She was an idea, the City, an idea like Justinianâs, a perfect world order, a universal Christian empire; for a little while at least Justinian even recovered the old western provinces of Africa and Italy, and the Empire reached around the Middle Sea again. Then, because a eunuch took insult at a womanâs slight, the Lombards took back most of Italy. And the Arabs came.
The desert bred them, as if the grains of sand turned into warriors, and the hot blast of the wind drove them in a wild irresistible whirl across Africa and up through the Holy Lands, where an unfortunate dispute over a subtle matter of doctrine made the people ready for a new master, who possessed a clearer statement of what God had in mind. The Empire shrank like a puddle in the sun. Africa was lost again, and Egypt and Syria, the Arabs coming on and on, driven by their simple credo and their seemingly limitless numbers; they reached the shore and built ships, took Cyprus and Sicily, and then one day there they were, before Constantinople itself, expecting to have it all.
Some said the Virgin walked on the walls of the City during that siege, and by her motherly smile and the touch of her hand gave heart to the defenders; others, more practical, attributed the success of the defense to the new weapon, Greek fire, blown through hollow tubes onto the Arab ships, which then blazed on the water like the hecatombs of old. The Arabs failed. Came back again, fools, not knowing the will of God when they saw it (although they mouthed great speeches about the will of God), and were beaten again, and again and again, and each time as the baffled minions of catastrophe withdrew, the Empire grew a little stronger.
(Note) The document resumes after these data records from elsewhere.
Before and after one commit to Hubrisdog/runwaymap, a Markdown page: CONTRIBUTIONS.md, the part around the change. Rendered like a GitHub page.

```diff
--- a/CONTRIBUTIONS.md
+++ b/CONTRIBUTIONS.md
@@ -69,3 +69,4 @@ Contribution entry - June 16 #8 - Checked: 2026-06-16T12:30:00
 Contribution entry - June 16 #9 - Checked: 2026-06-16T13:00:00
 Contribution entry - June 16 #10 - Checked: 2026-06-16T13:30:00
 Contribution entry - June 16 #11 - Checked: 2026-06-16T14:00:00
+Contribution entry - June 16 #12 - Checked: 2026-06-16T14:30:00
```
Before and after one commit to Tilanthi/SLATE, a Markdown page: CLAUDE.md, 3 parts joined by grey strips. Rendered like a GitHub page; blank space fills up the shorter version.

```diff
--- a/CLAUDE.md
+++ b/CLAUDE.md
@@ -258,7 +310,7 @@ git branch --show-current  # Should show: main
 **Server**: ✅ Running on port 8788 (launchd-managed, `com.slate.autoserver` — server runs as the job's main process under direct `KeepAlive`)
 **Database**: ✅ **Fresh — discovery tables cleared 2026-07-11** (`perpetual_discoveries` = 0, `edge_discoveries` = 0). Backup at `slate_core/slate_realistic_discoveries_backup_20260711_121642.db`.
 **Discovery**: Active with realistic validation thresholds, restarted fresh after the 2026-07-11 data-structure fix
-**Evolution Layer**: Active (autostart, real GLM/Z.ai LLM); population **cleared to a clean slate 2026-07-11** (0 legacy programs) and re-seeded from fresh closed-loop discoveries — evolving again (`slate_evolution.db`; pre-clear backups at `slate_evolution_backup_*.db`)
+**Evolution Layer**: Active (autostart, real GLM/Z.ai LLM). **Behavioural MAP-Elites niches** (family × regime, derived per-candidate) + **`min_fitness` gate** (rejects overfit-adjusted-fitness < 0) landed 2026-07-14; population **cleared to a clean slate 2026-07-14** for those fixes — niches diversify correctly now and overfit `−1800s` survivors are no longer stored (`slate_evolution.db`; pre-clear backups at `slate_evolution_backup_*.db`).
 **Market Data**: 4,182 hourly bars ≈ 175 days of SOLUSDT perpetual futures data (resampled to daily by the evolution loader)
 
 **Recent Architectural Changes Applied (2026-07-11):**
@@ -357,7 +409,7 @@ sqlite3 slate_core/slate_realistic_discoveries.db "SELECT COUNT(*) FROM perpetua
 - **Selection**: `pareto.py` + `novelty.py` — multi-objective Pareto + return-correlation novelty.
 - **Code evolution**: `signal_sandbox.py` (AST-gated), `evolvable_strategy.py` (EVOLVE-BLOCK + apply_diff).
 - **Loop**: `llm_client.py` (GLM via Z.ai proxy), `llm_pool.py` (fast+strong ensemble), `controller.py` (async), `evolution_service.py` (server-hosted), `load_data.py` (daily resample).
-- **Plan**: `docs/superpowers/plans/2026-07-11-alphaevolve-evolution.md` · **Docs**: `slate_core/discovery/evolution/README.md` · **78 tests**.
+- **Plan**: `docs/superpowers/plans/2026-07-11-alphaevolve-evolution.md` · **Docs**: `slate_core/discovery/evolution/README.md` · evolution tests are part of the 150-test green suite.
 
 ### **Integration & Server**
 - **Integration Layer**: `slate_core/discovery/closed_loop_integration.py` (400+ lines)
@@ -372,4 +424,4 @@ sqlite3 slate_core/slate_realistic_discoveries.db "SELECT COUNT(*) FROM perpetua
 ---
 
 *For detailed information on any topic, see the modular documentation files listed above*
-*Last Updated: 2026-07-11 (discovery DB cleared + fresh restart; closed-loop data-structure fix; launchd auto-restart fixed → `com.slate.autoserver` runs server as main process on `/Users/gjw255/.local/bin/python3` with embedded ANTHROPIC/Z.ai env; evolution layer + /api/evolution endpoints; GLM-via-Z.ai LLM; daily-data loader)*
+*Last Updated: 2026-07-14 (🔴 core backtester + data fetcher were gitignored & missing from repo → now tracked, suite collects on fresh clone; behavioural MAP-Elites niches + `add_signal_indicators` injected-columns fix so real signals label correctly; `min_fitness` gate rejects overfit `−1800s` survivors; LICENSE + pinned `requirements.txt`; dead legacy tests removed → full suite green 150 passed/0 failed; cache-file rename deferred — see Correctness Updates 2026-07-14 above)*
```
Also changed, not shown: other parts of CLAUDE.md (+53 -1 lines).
There was no peace. There was a balanceâthe Arabs struck, the Empire struck back, and where their strengths were equal, a boundary appeared, but as ever, with one enemy subdued, another appeared. From the north came the Bulgars, a great grunting people without even a true king, pushing down into Thrace and Illyria and Greece. Then the Emperor made a terrible mistake.
The EmperorâBasileus, he was called, in Greek, the Latin tongue having ceased to serve the Empire around the time of Justinianâwas equal to the apostles, but even Peter made mistakes; and in the face of the Arabs with their sublimely simple faith, the Emperor Leo the Isaurian was tempted irresistibly. He would simplify Christendom as well. He decreed that all idols and images of God and the saints were blasphemous and were to be destroyed.
Like a whirling maelstrom, the iconoclasm nearly pulled the whole Empire in after it. Perhaps there had been abuses of the images of saints âin the eastern provinces especially, where icons had often stood godparents at christeningsâbut the people loved them, and cleaved to them. Within a few years of the decrees of the iconoclasm, Constantinople had lost most of Greece and all that was left to it of Italy, and the rebelling populations of the Empire were making government impossible.
Yet the Emperor would not relent. Nor did his son Constantine yield to reason, but closed up the monasteries that were the champions of the icons, and seized their wealth, and the icons were broken or covered over with whitewash, so that the Church of